### Task requirements
Repeat the records exactly, minus the pictures.

### Material provided
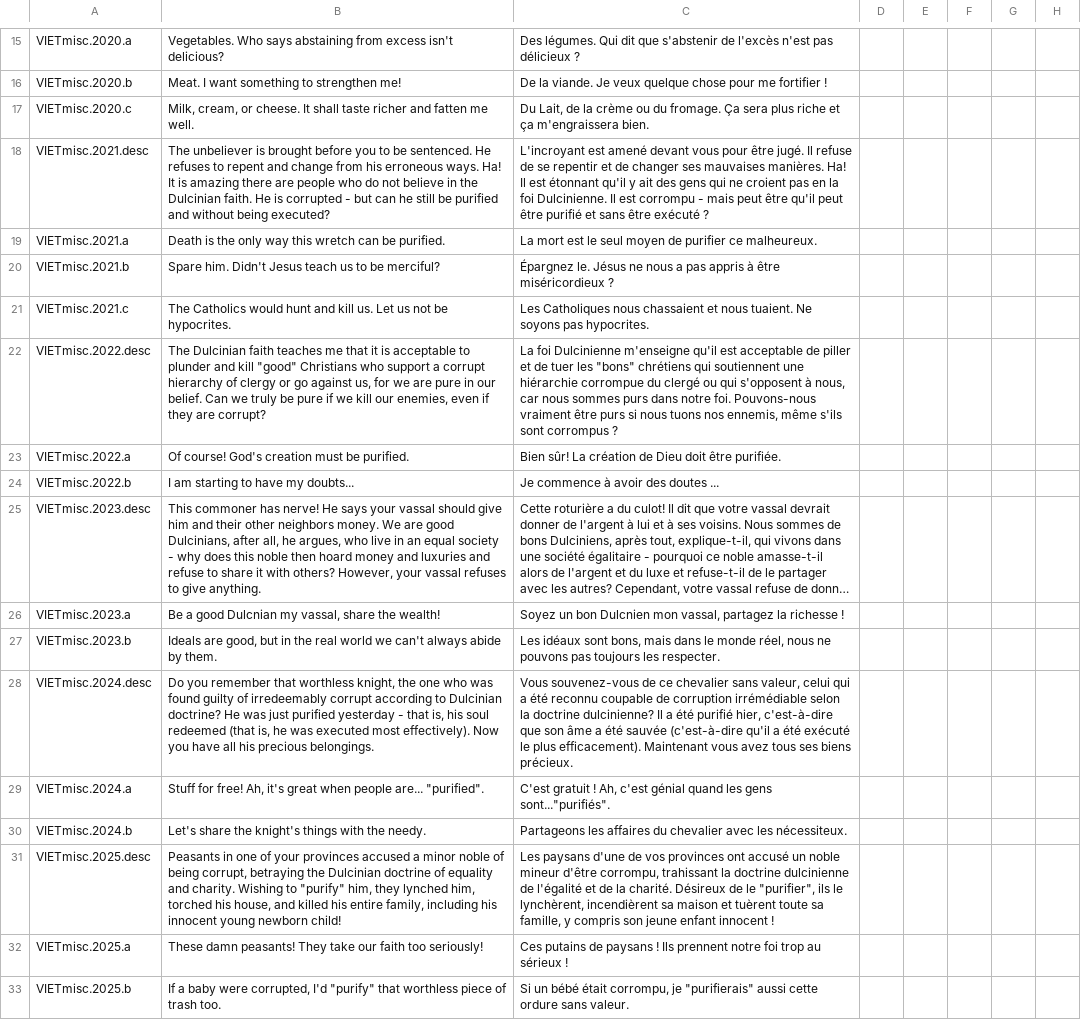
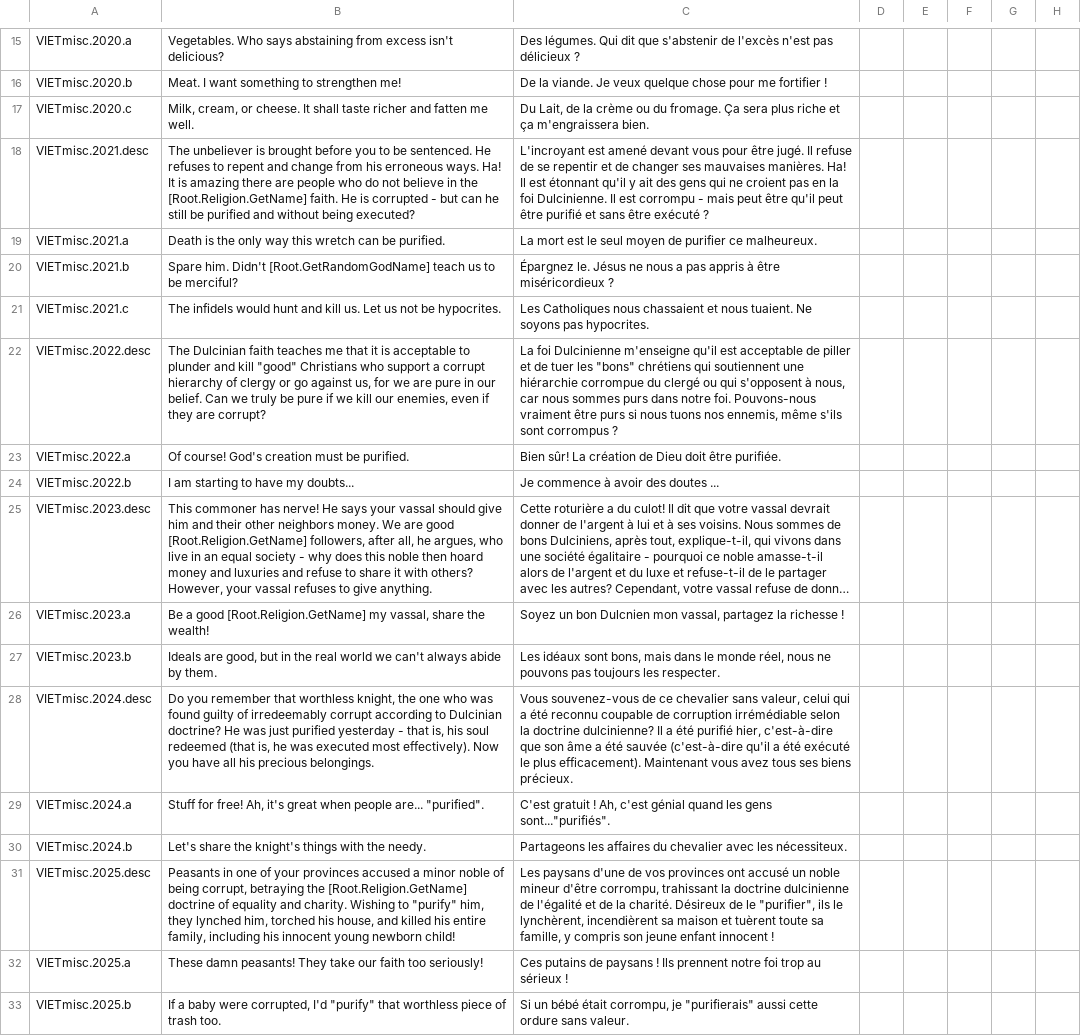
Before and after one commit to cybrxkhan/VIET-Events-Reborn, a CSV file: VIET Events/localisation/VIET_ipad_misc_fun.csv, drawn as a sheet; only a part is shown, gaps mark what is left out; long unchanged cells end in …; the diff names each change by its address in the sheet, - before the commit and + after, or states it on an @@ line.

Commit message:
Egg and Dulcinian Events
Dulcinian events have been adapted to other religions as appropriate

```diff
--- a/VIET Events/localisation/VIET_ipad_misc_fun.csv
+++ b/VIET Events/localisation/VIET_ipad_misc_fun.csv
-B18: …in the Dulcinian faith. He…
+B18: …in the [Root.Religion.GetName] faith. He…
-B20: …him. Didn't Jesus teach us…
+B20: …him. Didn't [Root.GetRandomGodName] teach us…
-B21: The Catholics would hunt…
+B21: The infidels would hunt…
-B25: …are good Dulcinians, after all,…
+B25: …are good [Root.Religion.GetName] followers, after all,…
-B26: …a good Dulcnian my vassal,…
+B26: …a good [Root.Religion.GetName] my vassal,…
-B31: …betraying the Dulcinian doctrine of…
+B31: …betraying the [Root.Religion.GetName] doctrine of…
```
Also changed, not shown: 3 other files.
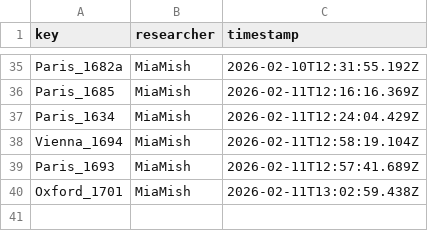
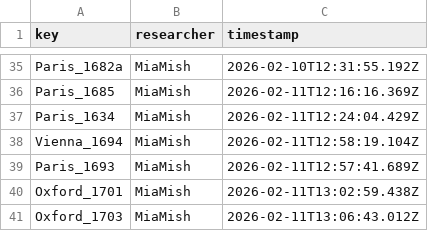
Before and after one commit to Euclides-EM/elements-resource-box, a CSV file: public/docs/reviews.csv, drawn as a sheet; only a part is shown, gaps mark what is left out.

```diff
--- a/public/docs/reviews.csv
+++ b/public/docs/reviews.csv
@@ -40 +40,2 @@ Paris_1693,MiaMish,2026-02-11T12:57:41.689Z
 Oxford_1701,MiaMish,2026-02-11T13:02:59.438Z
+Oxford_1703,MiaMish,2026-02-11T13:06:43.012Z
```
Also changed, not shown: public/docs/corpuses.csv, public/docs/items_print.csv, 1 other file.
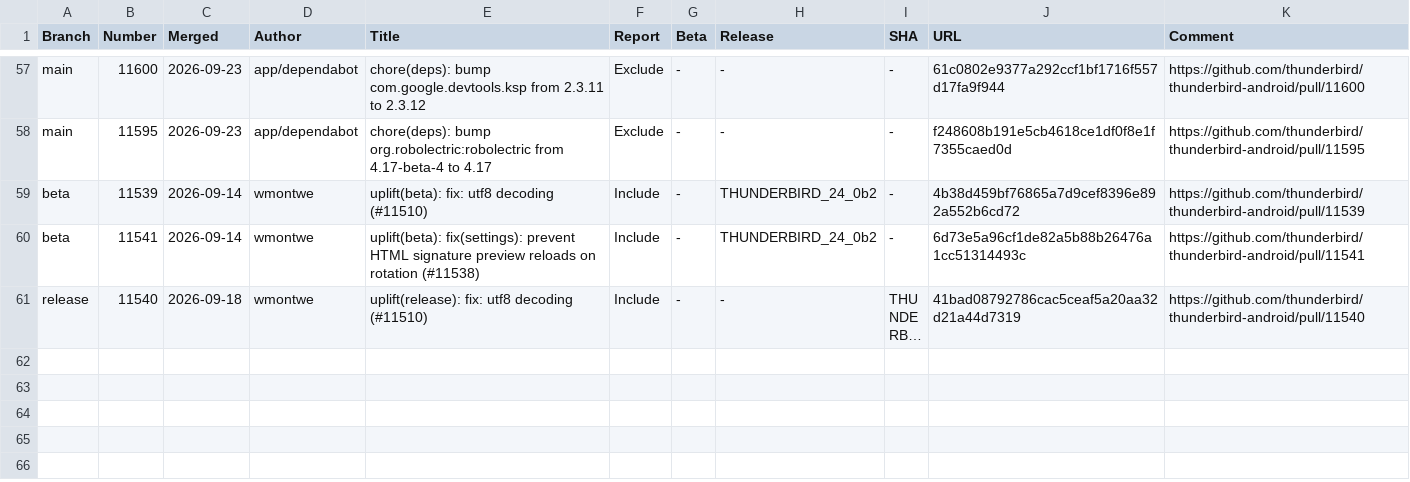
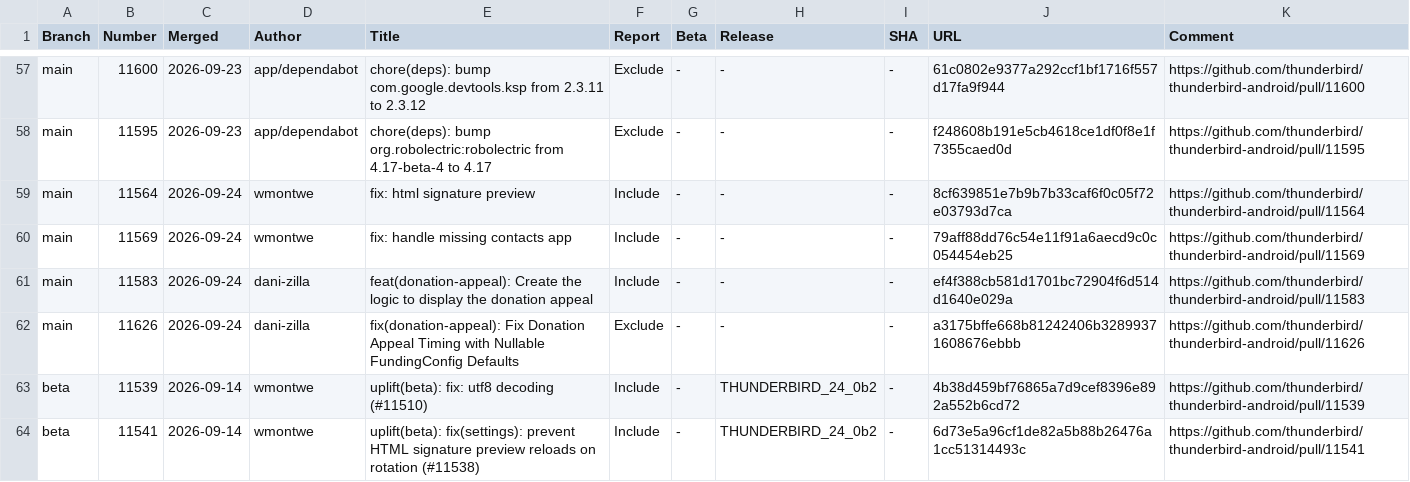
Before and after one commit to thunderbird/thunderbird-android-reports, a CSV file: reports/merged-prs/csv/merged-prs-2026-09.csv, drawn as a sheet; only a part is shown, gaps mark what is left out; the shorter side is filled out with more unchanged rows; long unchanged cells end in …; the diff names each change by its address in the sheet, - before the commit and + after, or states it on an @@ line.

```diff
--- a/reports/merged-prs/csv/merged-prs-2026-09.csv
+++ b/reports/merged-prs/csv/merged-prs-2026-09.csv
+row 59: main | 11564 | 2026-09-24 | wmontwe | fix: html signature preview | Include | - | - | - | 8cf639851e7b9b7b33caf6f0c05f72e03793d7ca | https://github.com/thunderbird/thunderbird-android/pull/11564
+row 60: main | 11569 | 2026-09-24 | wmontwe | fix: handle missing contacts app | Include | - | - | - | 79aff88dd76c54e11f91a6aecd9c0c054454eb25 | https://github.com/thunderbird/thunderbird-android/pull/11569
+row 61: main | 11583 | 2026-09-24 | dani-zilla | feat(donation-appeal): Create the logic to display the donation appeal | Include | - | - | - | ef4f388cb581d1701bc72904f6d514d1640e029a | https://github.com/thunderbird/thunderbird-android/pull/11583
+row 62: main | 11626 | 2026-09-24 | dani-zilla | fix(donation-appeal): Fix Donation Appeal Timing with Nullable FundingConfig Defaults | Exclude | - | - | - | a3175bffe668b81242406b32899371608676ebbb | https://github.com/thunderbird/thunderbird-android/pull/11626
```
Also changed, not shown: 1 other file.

### Task solution
Before and after one commit to cybrxkhan/VIET-Events-Reborn, a CSV file: VIET Events/localisation/VIET_ipad_misc_fun.csv, drawn as a sheet; only a part is shown, gaps mark what is left out; long unchanged cells end in …; the diff names each change by its address in the sheet, - before the commit and + after, or states it on an @@ line.

Commit message:
Egg and Dulcinian Events
Dulcinian events have been adapted to other religions as appropriate

```diff
--- a/VIET Events/localisation/VIET_ipad_misc_fun.csv
+++ b/VIET Events/localisation/VIET_ipad_misc_fun.csv
-B18: …in the Dulcinian faith. He…
+B18: …in the [Root.Religion.GetName] faith. He…
-B20: …him. Didn't Jesus teach us…
+B20: …him. Didn't [Root.GetRandomGodName] teach us…
-B21: The Catholics would hunt…
+B21: The infidels would hunt…
-B25: …are good Dulcinians, after all,…
+B25: …are good [Root.Religion.GetName] followers, after all,…
-B26: …a good Dulcnian my vassal,…
+B26: …a good [Root.Religion.GetName] my vassal,…
-B31: …betraying the Dulcinian doctrine of…
+B31: …betraying the [Root.Religion.GetName] doctrine of…
```
Also changed, not shown: 3 other files.
Before and after one commit to Euclides-EM/elements-resource-box, a CSV file: public/docs/reviews.csv, drawn as a sheet; only a part is shown, gaps mark what is left out.

```diff
--- a/public/docs/reviews.csv
+++ b/public/docs/reviews.csv
@@ -40 +40,2 @@ Paris_1693,MiaMish,2026-02-11T12:57:41.689Z
 Oxford_1701,MiaMish,2026-02-11T13:02:59.438Z
+Oxford_1703,MiaMish,2026-02-11T13:06:43.012Z
```
Also changed, not shown: public/docs/corpuses.csv, public/docs/items_print.csv, 1 other file.
Before and after one commit to thunderbird/thunderbird-android-reports, a CSV file: reports/merged-prs/csv/merged-prs-2026-09.csv, drawn as a sheet; only a part is shown, gaps mark what is left out; the shorter side is filled out with more unchanged rows; long unchanged cells end in …; the diff names each change by its address in the sheet, - before the commit and + after, or states it on an @@ line.

```diff
--- a/reports/merged-prs/csv/merged-prs-2026-09.csv
+++ b/reports/merged-prs/csv/merged-prs-2026-09.csv
+row 59: main | 11564 | 2026-09-24 | wmontwe | fix: html signature preview | Include | - | - | - | 8cf639851e7b9b7b33caf6f0c05f72e03793d7ca | https://github.com/thunderbird/thunderbird-android/pull/11564
+row 60: main | 11569 | 2026-09-24 | wmontwe | fix: handle missing contacts app | Include | - | - | - | 79aff88dd76c54e11f91a6aecd9c0c054454eb25 | https://github.com/thunderbird/thunderbird-android/pull/11569
+row 61: main | 11583 | 2026-09-24 | dani-zilla | feat(donation-appeal): Create the logic to display the donation appeal | Include | - | - | - | ef4f388cb581d1701bc72904f6d514d1640e029a | https://github.com/thunderbird/thunderbird-android/pull/11583
+row 62: main | 11626 | 2026-09-24 | dani-zilla | fix(donation-appeal): Fix Donation Appeal Timing with Nullable FundingConfig Defaults | Exclude | - | - | - | a3175bffe668b81242406b32899371608676ebbb | https://github.com/thunderbird/thunderbird-android/pull/11626
```
Also changed, not shown: 1 other file.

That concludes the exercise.